What is needed
Read the data below. Every line holding the string "footer" must be copied.
* * * *
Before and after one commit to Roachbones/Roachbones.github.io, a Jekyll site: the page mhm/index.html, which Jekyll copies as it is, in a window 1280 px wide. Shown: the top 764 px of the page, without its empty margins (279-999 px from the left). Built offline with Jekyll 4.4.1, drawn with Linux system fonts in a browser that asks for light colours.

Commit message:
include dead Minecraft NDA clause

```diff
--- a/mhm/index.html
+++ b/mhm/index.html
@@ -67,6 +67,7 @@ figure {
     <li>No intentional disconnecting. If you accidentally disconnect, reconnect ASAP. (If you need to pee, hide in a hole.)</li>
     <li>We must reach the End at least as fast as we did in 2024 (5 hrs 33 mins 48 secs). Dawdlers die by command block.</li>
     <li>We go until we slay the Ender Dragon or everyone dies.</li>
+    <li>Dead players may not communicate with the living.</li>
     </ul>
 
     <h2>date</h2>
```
* * * *
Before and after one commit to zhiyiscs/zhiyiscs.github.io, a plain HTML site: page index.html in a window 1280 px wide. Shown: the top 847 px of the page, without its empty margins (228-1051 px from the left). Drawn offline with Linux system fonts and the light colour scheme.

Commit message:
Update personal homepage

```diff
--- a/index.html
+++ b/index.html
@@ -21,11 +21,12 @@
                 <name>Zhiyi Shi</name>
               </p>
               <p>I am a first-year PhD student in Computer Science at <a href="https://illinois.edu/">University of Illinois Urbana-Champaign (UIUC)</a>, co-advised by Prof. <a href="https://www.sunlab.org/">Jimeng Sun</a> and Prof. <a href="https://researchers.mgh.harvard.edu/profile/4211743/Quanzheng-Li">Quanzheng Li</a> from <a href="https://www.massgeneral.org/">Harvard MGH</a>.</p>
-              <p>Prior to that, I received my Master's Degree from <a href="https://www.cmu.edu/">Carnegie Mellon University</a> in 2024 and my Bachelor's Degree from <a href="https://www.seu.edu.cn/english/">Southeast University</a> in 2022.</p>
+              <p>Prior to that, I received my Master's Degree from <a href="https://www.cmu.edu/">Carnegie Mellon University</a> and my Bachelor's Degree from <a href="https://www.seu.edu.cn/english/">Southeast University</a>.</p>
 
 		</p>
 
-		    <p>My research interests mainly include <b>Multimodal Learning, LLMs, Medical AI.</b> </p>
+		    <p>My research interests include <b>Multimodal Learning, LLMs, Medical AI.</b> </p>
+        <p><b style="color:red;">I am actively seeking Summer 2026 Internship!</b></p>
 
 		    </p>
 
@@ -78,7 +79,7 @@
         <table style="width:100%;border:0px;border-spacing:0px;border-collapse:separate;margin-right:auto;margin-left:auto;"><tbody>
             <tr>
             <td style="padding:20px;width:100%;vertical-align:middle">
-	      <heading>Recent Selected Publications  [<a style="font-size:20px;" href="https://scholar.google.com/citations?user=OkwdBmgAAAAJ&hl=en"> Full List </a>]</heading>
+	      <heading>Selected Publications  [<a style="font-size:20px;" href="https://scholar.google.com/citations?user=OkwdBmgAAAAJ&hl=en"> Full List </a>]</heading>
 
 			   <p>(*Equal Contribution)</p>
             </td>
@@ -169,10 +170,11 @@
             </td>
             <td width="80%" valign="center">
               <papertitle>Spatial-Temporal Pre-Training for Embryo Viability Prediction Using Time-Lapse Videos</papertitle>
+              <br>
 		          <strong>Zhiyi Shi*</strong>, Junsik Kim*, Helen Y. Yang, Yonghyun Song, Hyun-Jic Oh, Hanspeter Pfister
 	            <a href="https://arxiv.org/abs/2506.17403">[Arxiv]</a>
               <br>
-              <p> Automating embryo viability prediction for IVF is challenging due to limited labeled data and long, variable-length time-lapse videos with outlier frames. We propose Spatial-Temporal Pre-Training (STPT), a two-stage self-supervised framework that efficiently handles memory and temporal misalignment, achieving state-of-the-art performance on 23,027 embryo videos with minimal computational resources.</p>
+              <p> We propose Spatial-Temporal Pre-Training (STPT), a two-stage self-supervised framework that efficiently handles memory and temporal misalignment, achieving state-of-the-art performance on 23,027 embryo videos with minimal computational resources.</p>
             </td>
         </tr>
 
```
* * * *
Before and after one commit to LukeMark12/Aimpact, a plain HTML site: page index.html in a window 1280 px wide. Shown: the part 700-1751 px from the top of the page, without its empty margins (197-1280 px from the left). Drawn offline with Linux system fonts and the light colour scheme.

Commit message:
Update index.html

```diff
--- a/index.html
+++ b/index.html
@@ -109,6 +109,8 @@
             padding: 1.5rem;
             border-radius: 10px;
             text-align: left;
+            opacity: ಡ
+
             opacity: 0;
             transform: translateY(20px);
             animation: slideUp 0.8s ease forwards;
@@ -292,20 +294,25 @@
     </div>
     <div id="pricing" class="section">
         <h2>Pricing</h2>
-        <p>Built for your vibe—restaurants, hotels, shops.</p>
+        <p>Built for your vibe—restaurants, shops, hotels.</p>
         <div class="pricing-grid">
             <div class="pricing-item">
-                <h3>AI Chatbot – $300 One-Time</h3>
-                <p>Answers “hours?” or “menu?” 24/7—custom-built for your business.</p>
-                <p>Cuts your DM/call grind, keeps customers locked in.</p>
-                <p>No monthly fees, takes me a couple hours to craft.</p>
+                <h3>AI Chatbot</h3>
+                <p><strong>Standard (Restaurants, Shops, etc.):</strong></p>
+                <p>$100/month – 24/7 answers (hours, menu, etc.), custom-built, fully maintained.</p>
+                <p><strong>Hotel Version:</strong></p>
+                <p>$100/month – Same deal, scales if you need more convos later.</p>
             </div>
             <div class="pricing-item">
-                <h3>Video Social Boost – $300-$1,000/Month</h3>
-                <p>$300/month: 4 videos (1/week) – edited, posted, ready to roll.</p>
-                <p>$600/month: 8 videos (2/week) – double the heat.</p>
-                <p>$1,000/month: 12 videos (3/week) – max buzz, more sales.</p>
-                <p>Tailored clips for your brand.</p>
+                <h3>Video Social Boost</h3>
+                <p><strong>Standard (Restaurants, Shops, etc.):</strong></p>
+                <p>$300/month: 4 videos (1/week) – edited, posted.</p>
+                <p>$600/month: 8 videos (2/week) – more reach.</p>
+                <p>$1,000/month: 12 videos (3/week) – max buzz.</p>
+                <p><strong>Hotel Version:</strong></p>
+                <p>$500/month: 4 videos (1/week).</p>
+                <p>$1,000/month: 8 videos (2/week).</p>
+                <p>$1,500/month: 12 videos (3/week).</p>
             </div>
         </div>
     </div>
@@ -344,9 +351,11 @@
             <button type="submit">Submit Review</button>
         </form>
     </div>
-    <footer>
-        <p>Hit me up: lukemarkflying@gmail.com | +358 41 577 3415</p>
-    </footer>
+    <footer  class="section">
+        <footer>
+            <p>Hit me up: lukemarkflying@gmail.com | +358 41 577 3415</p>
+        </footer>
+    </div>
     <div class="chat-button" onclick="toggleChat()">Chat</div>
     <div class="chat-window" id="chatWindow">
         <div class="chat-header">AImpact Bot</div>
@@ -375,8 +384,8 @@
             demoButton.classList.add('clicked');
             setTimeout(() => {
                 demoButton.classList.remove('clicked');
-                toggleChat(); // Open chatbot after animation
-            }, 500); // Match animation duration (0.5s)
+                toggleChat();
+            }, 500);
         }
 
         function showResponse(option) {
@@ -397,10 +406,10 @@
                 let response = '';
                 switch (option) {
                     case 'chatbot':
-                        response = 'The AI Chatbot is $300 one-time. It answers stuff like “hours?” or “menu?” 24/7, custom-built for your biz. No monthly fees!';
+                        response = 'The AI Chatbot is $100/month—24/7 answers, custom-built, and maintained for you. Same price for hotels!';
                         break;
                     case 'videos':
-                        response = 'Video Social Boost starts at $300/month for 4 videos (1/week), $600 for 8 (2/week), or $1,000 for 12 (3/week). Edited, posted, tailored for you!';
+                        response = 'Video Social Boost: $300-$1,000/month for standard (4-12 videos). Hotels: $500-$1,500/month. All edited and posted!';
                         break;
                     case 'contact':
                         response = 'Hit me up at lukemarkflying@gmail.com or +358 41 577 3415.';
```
* * * *
Your solution
-    <footer>
-    </footer>
+    <footer  class="section">
+        <footer>
+        </footer>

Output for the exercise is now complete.